Behind the 2,900-square-foot, three-bedroom home (a master suite, guest bedroom and an office for Fred, an expert in cyber security) is Barbara’s artist studio, where she paints almost every day. While the White Perrys collect other Sonoma artists, including Claudia Wager and Brennie Bracket, there are many who collect Barbara’s work. She has been painting since she was a young girl in rural Illinois, studied at the Chicago Art Institute, and was honored as Sonoma’s “Treasure Artist” in 2015.
There is a garden patio between the home and the studio, and an additional outdoor eating area off the dining room, giving two alfresco options no matter which way the wind is blowing. Three acres of vineyards completely surround the home.
Fred and Barbara are philanthropically inclined, and have held many nonprofit fundraisers on their property, often with Fred preparing all the food. They particularly enjoy contributing to Sonoma’s Pets Lifeline, where they found their adorable dog, Benny, a Jack Russell-West Highland white terrier mix. They have a long association with the Sonoma League for Historic Preservation, and are proud that their property won the League’s Preservation Award in 1999 for “new construction compatible with and sensitive to existing historic structures or sites.”

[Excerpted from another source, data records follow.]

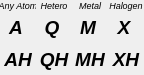
Before: the Qt Designer form src/schrodinger/sketcher/ui/atom_query_popup.ui in schrodinger/sketcher, drawn with Qt 5.
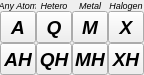
After: the same form once the commit is applied.

Commit message: SKETCH-1544. Move stylesheet specifications out into sketcher_css_style.h

The edit to the form file:
```diff
--- a/src/schrodinger/sketcher/ui/atom_query_popup.ui
+++ b/src/schrodinger/sketcher/ui/atom_query_popup.ui
@@ -33,7 +33,13 @@
     <widget class="QToolButton" name="A_btn">
      <property name="minimumSize">
       <size>
-       <width>32</width>
+       <width>36</width>
+       <height>32</height>
+      </size>
+     </property>
+     <property name="maximumSize">
+      <size>
+       <width>36</width>
        <height>32</height>
       </size>
      </property>
@@ -48,11 +54,6 @@
      <property name="toolTip">
       <string>Any Heavy Atom</string>
      </property>
-     <property name="styleSheet">
-      <string notr="true">QToolButton {
-border : none;
-}</string>
-     </property>
      <property name="text">
       <string>A</string>
      </property>
@@ -68,7 +69,13 @@
     <widget class="QToolButton" name="M_btn">
      <property name="minimumSize">
       <size>
-       <width>32</width>
+       <width>36</width>
+       <height>32</height>
+      </size>
+     </property>
+     <property name="maximumSize">
+      <size>
+       <width>36</width>
        <height>32</height>
       </size>
      </property>
@@ -83,11 +90,6 @@
      <property name="toolTip">
       <string>Any Metal</string>
      </property>
-     <property name="styleSheet">
-      <string notr="true">QToolButton {
-border : none;
-}</string>
-     </property>
      <property name="text">
       <string>M</string>
      </property>
@@ -103,7 +105,13 @@
     <widget class="QToolButton" name="XH_btn">
      <property name="minimumSize">
       <size>
-       <width>32</width>
+       <width>36</width>
+       <height>32</height>
+      </size>
+     </property>
+     <property name="maximumSize">
+      <size>
+       <width>36</width>
        <height>32</height>
       </size>
      </property>
@@ -118,11 +126,6 @@
      <property name="toolTip">
       <string>Any Halogen or H</string>
      </property>
-     <property name="styleSheet">
-      <string notr="true">QToolButton {
-border : none;
-}</string>
-     </property>
      <property name="text">
       <string>XH</string>
      </property>
@@ -138,7 +141,13 @@
     <widget class="QToolButton" name="AH_btn">
      <property name="minimumSize">
       <size>
-       <width>32</width>
+       <width>36</width>
+       <height>32</height>
+      </size>
+     </property>
+     <property name="maximumSize">
+      <size>
+       <width>36</width>
        <height>32</height>
       </size>
      </property>
@@ -153,11 +162,6 @@
      <property name="toolTip">
       <string>Any Atom</string>
      </property>
-     <property name="styleSheet">
-      <string notr="true">QToolButton {
-border : none;
-}</string>
-     </property>
      <property name="text">
       <string>AH</string>
      </property>
@@ -173,7 +177,13 @@
     <widget class="QToolButton" name="MH_btn">
      <property name="minimumSize">
       <size>
-       <width>32</width>
+       <width>36</width>
+       <height>32</height>
+      </size>
+     </property>
+     <property name="maximumSize">
+      <size>
+       <width>36</width>
        <height>32</height>
       </size>
      </property>
@@ -188,11 +198,6 @@
      <property name="toolTip">
       <string>Any Metal or H</string>
      </property>
-     <property name="styleSheet">
-      <string notr="true">QToolButton {
-border : none;
-}</string>
-     </property>
      <property name="text">
       <string>MH</string>
      </property>
@@ -208,7 +213,13 @@
     <widget class="QToolButton" name="QH_btn">
      <property name="minimumSize">
       <size>
-       <width>32</width>
+       <width>36</width>
+       <height>32</height>
+      </size>
+     </property>
+     <property name="maximumSize">
+      <size>
+       <width>36</width>
        <height>32</height>
       </size>
      </property>
@@ -223,11 +234,6 @@
      <property name="toolTip">
       <string>Any Heteroatom or H</string>
      </property>
-     <property name="styleSheet">
-      <string notr="true">QToolButton {
-border : none;
-}</string>
-     </property>
      <property name="text">
       <string>QH</string>
      </property>
@@ -243,7 +249,13 @@
     <widget class="QToolButton" name="X_btn">
      <property name="minimumSize">
       <size>
-       <width>32</width>
+       <width>36</width>
+       <height>32</height>
+      </size>
+     </property>
+     <property name="maximumSize">
+      <size>
+       <width>36</width>
        <height>32</height>
       </size>
      </property>
@@ -258,11 +270,6 @@
      <property name="toolTip">
       <string>Any Halogen</string>
      </property>
-     <property name="styleSheet">
-      <string notr="true">QToolButton {
-border : none;
-}</string>
-     </property>
      <property name="text">
       <string>X</string>
      </property>
@@ -278,7 +285,13 @@
     <widget class="QToolButton" name="Q_btn">
      <property name="minimumSize">
       <size>
-       <width>32</width>
+       <width>36</width>
+       <height>32</height>
+      </size>
+     </property>
+     <property name="maximumSize">
+      <size>
+       <width>36</width>
        <height>32</height>
       </size>
      </property>
@@ -293,11 +306,6 @@
      <property name="toolTip">
       <string>Any Heteroatom</string>
      </property>
-     <property name="styleSheet">
-      <string notr="true">QToolButton {
-border : none;
-}</string>
-     </property>
      <property name="text">
       <string>Q</string>
      </property>
```
Left out of the diff: 32 changed lines with no effect on the pictures. The commit also changes 14 other files.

As their home is just a stroll away from Buena Vista’s stone press house, built by Haraszthy in 1863, it’s indeed quite an accomplishment.